SoE’s Professors Jha and Tse Receive Rutgers’ Highest Honors

The School of Engineering’s Shantenu Jha and Stephen D. Tse were among a select group of Rutgers University faculty members recognized for their contributions and achievements as educators during the university’s annual faculty awards reception in May.

Stephen Tse, who joined Rutgers in 2001 and currently serves as a professor of mechanical and aerospace engineering, was awarded the Board of Trustees Award for Excellence in Research which recognizes outstanding research contributions to a discipline or to society by a tenured faculty member. Tse was honored for his numerous path-breaking contributions to the areas of combustion technology, nanofibers, and nanomaterials, including his pioneering use of innovative laser diagnostic tools to probe the combustion-flame environment leading to a fundamental understanding of combustion-synthesis dynamics.
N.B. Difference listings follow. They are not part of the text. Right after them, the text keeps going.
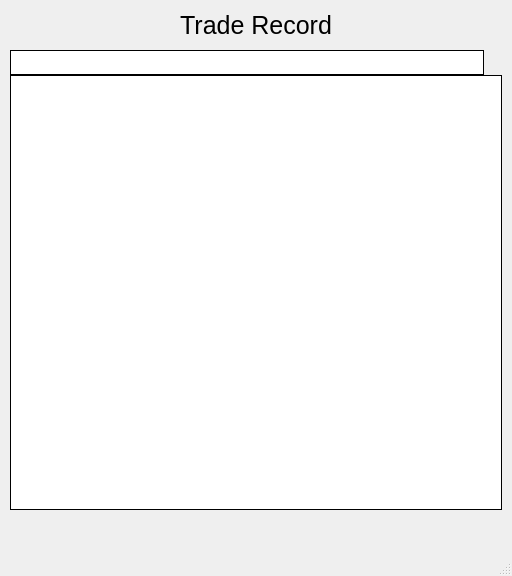
1ncrd/Farm, file TradeRecordWindow.ui: the form before one commit.
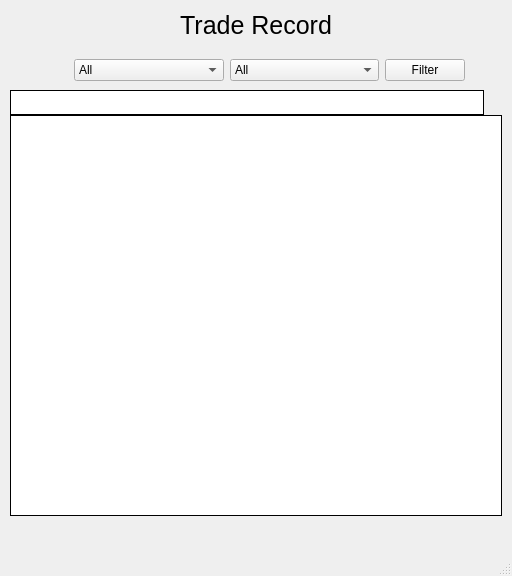
The form after the commit.

The edit to the form file:
```diff
--- a/TradeRecordWindow.ui
+++ b/TradeRecordWindow.ui
@@ -45,14 +45,13 @@
     <property name="geometry">
      <rect>
       <x>10</x>
-      <y>75</y>
+      <y>115</y>
       <width>492</width>
-      <height>435</height>
+      <height>401</height>
      </rect>
     </property>
     <property name="font">
      <font>
-      <family>Minecraft</family>
       <pointsize>7</pointsize>
      </font>
     </property>
@@ -83,6 +82,9 @@
     <property name="selectionBehavior">
      <enum>QAbstractItemView::SelectItems</enum>
     </property>
+    <property name="showGrid">
+     <bool>false</bool>
+    </property>
     <property name="rowCount">
      <number>0</number>
     </property>
@@ -118,7 +120,7 @@
     <property name="geometry">
      <rect>
       <x>10</x>
-      <y>50</y>
+      <y>90</y>
       <width>474</width>
       <height>25</height>
      </rect>
@@ -202,6 +204,89 @@
      </property>
     </item>
    </widget>
+   <widget class="QWidget" name="gridLayoutWidget">
+    <property name="geometry">
+     <rect>
+      <x>74</x>
+      <y>50</y>
+      <width>391</width>
+      <height>41</height>
+     </rect>
+    </property>
+    <layout class="QGridLayout" name="gridLayout">
+     <item row="1" column="1">
+      <widget class="QComboBox" name="comboBox_filter_Species">
+       <property name="sizePolicy">
+        <sizepolicy hsizetype="Expanding" vsizetype="Fixed">
+         <horstretch>0</horstretch>
+         <verstretch>0</verstretch>
+        </sizepolicy>
+       </property>
+       <property name="font">
+        <font/>
+       </property>
+       <item>
+        <property name="text">
+         <string>All</string>
+        </property>
+       </item>
+       <item>
+        <property name="text">
+         <string>Black</string>
+        </property>
+       </item>
+       <item>
+        <property name="text">
+         <string>SmallFlower</string>
+        </property>
+       </item>
+       <item>
+        <property name="text">
+         <string>BigWhite</string>
+        </property>
+       </item>
+      </widget>
+     </item>
+     <item row="1" column="0">
+      <widget class="QComboBox" name="comboBox_filter_TradeType">
+       <property name="sizePolicy">
+        <sizepolicy hsizetype="Expanding" vsizetype="Fixed">
+         <horstretch>0</horstretch>
+         <verstretch>0</verstretch>
+        </sizepolicy>
+       </property>
+       <property name="font">
+        <font/>
+       </property>
+       <item>
+        <property name="text">
+         <string>All</string>
+        </property>
+       </item>
+       <item>
+        <property name="text">
+         <string>Sell</string>
+        </property>
+       </item>
+       <item>
+        <property name="text">
+         <string>Buy</string>
+        </property>
+       </item>
+      </widget>
+     </item>
+     <item row="1" column="3">
+      <widget class="QPushButton" name="pushButton_exec_filter">
+       <property name="font">
+        <font/>
+       </property>
+       <property name="text">
+        <string>Filter</string>
+       </property>
+      </widget>
+     </item>
+    </layout>
+   </widget>
   </widget>
   <widget class="QMenuBar" name="menubar">
    <property name="geometry">
```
Tse’s research focus is in the thermal sciences, involving applications in nanomaterials synthesis, plasma processes, CVD, combustion and propulsion, and advanced laser-based diagnostics.  Along with fundamental combustion studies, he investigates fundamental growth mechanisms involved in flame and plasma synthesis of carbon nanotubes, graphene, metal-oxide nanowires, ceramic nanoparticles, and novel nanocomposites.  These advanced materials possess enhanced mechanical, thermal, optical, and electronic properties that are well-suited for applications such as structural materials, armor, coatings, IR windows, photonics, sensors, and energetics.

Shantenu Jha, an assistant professor in the Department of Electrical and Computer Engineering, received the Board of Trustee Research Fellowship for Scholarly Excellence. This award cites Jha’s “brilliant translational research that ranges across computer and computational science, physics and biology, addressing and solving deep, real-world problems." A School of Engineering faculty member since 2011, Jha is developing middleware to support distributed dynamic data-intensive (D3) science on distributed cyberinfrastructure. His interests lie in the areas of high performance and distributed computing, computational and data-intensive science and engineering, and large-scale cyberinfrastructure for science and engineering.